Selling your flat first then buy a private property will help you save 12% of ABSD (Additional Buyer Stamp Duty).
For most home owners, this is to enjoy the improved facilities and privacy of condo living. However, there’s another advantage to doing this: it allows you to ensure your home is a better appreciating asset.
As such, many flat owners choose to use the proceeds of their flat to upgrade to a private condo or an Executive Condominium (EC)*. Assuming securing a full bank loan at 75% Loan-To-Value (LTV), you need just five per cent of the condo price in cash, while another 20 per cent can come from cash/CPF.
So you’d need $250,000 for a $1 million condo; it’s usually possible to meet this amount through the sale of your flat.
*EC is a viable alternative to a private condo, provided your household income does not exceed $16,000. Even though it has a similar five-year MOP, the prices are about 20 to 30 per cent cheaper than private condos.
Upgrading to a private condo is not as difficult as many may think. Supposed a couple (both aged 35) with a combined income of $6,000, they can possibly borrow up to $800,000. If their flat is worth $600,000, they can buy a condo worth up to about $1.3 to 1.4 million.
If you need help with the numbers, please feel free to contact me for a non-obligatory discussion.
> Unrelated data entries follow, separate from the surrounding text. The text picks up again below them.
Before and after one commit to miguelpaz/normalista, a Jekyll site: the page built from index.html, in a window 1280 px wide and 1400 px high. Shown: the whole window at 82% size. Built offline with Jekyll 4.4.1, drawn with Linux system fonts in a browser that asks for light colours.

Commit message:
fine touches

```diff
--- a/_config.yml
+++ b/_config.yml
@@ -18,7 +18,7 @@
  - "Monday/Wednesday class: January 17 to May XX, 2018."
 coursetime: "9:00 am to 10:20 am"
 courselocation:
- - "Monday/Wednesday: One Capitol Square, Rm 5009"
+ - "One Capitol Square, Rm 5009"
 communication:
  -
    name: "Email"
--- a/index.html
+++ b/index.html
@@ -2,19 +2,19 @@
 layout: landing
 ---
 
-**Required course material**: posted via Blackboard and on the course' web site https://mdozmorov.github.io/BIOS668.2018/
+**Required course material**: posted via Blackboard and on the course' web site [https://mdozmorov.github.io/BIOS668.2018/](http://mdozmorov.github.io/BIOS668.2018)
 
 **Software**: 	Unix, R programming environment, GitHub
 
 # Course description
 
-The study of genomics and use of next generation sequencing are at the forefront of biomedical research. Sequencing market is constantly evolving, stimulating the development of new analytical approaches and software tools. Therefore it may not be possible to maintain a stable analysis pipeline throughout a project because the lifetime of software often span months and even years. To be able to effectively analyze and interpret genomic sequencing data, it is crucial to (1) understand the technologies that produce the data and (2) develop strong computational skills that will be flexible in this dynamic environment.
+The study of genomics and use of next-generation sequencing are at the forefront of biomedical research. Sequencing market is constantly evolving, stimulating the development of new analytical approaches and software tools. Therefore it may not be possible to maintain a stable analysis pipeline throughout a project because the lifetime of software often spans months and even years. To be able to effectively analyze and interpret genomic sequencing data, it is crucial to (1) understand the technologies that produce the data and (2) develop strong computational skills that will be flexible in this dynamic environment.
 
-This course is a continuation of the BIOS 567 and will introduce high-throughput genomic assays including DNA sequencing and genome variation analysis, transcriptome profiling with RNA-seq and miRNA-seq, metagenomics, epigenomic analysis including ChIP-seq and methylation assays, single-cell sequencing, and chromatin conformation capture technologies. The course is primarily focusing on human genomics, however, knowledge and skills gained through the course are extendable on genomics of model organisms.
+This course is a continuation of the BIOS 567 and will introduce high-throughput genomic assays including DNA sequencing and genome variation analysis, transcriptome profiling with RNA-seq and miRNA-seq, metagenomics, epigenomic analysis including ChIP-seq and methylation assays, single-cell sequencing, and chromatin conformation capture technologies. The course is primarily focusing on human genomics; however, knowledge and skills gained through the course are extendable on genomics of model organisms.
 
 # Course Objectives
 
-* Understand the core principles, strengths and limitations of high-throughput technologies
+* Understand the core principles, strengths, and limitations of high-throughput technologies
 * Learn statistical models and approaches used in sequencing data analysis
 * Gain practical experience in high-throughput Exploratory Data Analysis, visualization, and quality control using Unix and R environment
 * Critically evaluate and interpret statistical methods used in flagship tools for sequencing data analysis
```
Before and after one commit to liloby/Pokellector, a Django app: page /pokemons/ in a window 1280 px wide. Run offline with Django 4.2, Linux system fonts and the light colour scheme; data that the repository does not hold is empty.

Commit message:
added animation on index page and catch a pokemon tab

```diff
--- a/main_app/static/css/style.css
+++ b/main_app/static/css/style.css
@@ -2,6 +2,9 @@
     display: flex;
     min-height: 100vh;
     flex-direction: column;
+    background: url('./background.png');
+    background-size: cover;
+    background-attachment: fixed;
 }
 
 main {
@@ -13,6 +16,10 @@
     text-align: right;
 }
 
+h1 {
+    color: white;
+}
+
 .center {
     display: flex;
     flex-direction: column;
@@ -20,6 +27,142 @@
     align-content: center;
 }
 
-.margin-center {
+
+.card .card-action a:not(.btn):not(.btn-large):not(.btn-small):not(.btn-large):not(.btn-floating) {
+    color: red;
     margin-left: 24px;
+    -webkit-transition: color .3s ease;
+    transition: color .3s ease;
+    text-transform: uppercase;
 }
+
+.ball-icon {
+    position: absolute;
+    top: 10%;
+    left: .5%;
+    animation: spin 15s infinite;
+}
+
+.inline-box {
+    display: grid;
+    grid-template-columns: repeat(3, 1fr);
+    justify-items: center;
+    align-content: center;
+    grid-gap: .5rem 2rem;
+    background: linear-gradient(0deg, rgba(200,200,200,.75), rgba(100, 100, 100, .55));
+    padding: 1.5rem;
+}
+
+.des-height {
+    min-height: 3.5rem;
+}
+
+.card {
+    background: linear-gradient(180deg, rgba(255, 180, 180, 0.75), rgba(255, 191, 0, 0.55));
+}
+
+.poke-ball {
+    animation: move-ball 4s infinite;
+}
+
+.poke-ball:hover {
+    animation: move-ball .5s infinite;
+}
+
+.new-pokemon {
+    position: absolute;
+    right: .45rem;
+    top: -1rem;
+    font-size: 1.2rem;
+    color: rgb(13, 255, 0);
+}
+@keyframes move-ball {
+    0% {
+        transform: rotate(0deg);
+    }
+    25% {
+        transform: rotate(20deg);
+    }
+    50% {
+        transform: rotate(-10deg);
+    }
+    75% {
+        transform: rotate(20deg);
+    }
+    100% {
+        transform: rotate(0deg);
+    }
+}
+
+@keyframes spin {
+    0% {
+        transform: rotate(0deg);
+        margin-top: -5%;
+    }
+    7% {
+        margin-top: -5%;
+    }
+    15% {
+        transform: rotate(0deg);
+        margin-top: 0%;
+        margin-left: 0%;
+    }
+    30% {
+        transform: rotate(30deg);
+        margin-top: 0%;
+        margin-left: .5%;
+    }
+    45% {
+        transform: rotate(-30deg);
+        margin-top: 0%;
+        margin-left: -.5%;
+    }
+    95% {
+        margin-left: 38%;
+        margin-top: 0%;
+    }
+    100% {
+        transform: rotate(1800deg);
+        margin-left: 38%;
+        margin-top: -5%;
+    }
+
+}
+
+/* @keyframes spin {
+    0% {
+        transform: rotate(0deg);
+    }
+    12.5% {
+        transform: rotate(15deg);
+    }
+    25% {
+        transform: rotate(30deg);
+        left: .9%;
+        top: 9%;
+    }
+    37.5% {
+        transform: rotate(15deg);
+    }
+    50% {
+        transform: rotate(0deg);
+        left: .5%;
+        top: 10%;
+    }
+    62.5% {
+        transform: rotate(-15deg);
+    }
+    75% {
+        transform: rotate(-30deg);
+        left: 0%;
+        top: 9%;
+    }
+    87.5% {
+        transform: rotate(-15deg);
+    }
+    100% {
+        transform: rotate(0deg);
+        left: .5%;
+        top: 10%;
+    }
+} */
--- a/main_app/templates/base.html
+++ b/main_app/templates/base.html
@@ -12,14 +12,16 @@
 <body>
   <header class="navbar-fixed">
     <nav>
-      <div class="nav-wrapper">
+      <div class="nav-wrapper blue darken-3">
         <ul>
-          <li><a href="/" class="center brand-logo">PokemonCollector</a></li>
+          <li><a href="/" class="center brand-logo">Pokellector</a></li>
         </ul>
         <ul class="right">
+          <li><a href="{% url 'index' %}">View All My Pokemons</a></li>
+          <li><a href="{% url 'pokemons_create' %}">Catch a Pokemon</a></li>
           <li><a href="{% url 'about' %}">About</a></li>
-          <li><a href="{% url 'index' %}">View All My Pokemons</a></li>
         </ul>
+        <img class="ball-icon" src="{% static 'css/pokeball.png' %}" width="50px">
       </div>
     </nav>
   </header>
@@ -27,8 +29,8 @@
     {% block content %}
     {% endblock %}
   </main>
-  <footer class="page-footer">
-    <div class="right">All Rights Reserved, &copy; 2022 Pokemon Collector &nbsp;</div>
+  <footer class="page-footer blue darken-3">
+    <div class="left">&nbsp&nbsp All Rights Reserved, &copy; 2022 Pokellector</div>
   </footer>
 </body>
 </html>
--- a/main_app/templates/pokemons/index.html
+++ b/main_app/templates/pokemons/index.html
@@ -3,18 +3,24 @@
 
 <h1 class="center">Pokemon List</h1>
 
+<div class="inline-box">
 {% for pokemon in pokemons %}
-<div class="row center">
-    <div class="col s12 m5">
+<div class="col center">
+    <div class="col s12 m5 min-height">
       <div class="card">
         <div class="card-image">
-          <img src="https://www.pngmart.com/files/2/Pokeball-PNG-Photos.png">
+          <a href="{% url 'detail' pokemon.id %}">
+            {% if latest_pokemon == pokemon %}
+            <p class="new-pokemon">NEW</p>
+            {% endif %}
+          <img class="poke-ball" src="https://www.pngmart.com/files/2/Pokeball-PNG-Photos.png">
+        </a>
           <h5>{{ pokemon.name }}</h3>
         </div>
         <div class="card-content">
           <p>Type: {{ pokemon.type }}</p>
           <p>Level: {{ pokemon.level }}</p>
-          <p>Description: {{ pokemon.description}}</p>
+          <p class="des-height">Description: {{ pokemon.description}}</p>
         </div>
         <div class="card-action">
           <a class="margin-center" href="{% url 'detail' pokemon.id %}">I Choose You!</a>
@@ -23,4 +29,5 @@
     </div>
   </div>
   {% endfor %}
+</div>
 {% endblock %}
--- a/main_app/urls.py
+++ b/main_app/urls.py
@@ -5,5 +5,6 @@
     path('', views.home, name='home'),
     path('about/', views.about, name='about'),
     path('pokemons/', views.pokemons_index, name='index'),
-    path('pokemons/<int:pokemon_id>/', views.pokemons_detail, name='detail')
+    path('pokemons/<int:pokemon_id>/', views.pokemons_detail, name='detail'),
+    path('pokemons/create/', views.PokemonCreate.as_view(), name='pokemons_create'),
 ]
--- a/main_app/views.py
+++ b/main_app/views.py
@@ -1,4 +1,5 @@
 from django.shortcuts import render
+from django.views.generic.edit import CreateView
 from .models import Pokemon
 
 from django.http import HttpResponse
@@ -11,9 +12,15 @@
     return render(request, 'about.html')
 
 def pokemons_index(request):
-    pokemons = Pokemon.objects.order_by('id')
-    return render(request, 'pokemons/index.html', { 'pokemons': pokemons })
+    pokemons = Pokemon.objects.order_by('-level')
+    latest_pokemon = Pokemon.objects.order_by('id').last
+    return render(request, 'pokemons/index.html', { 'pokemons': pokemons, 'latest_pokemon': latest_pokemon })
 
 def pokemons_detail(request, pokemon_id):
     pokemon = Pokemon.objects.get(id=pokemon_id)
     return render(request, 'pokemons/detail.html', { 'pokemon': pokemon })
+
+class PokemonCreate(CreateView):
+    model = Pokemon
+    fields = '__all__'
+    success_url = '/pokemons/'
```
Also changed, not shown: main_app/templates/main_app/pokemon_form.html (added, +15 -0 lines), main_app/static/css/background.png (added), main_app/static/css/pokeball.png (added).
Taking a “Sell One Buy Two” Strategy
This is a popular strategy for dual-income families. Using this approach, the sales proceeds from the flat are used to purchase two properties; one by each spouse. For example:
Mr and Mrs Wee sold their five-room flat for $700,000 with an outstanding $100,000 loan. They have $40,000 each in their CPF account.
They want to buy a $1.5 million condo for own stay (under husband’s name), and a smaller $800,000 condo (under wife’s name) for investment. With the sales proceeds ($600,000) and CPF, they can pay the down payments of $375,000 and $200,000 for each of the respective purchases (assuming they have no problem taking the maximum 75% loan).
Later in life, they have the option of switching. For example, they could move to the smaller condo and rent out the bigger one, once the children have moved out.
This approach allows the family to hold two properties, without paying the Additional Buyers Stamp Duty (ABSD). This is because, after selling the flat, each spouse is effectively treated as a first-time home buyer (they have no other property to their name).
This strategy does require a certain level of income however, as both the husband and wife will each be taking on individual mortgages. Proper financial planning is crucial.
I can help you through the main concerns of both transactions; do contact me for a non-obligatory discussion.
Meeting your MOP for your HDB flat presents a huge financial and lifestyle opportunity. Don’t let inertia get in the way of taking full advantage of it.
I have come across so many people who never take action because they suffer paralysis by analysis. They have so many ‘what if’ that hold them back. In the end they fall back into their comfort zones.
Take action today! Make the first step to explore your various options.
Consider how your property assets fit your overall portfolio and think long term (15 or 20 years) rather than just in the present.
You can make an appointment with me for a free consultation via Zoom using the calendar below.
Danny Han has been a licensed real estate agent since 2005. He also had five years of experience as a financial consultant. The insights and knowledge he shares in his blogs are the results of years of experience in helping many of his clients in their Property Wealth Planning.
Prior to becoming a real estate agent, Danny was a full-time church pastor (don’t be shocked!) for 23 years. Even now, he is still actively involved in church work and preaches regularly. He has also made six mission trips to Myanmar to-date.
Danny is a foodie, so during his spare time he would go with his kakis to try different “CNG” (cheap and good) food. (Be sure to check out his Holland food blog in this site).
Do feel free to drop him a Whatsapp message for a non-obligatory discussion if you are planning to grow your property wealth.